* [YOUR OBJECTIVE]: Show all lines of the listing that contain the word "usage".

● ● ● ● ● ● ●

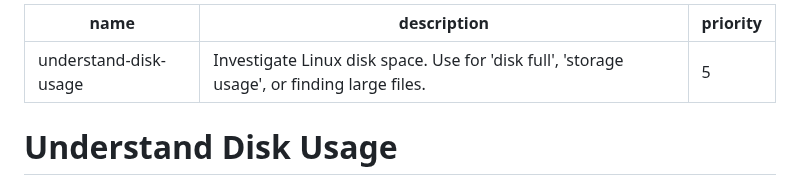
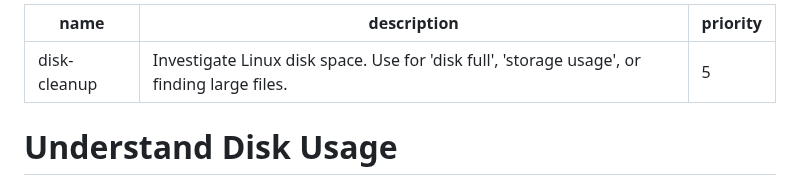
Before and after one commit to pansapiens/agent-skills, a Markdown page: skills/disk-cleanup/SKILL.md, the part around the change. Drawn GitHub-style.

Commit message:
Rename understand-disk-usage to disk-cleanup

```diff
--- a/skills/understand-disk-usage/SKILL.md
+++ b/skills/disk-cleanup/SKILL.md
@@ -1,5 +1,5 @@
 ---
-name: understand-disk-usage
+name: disk-cleanup
 description: Investigate Linux disk space. Use for 'disk full', 'storage usage', or finding large files.
 priority: 5
 ---
```
Also changed, not shown: 2 other files.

● ● ● ● ● ● ●

* [COMPLETED TASK]:
Rename understand-disk-usage to disk-cleanup
--- a/skills/understand-disk-usage/SKILL.md
-name: understand-disk-usage
 description: Investigate Linux disk space. Use for 'disk full', 'storage usage', or finding large files.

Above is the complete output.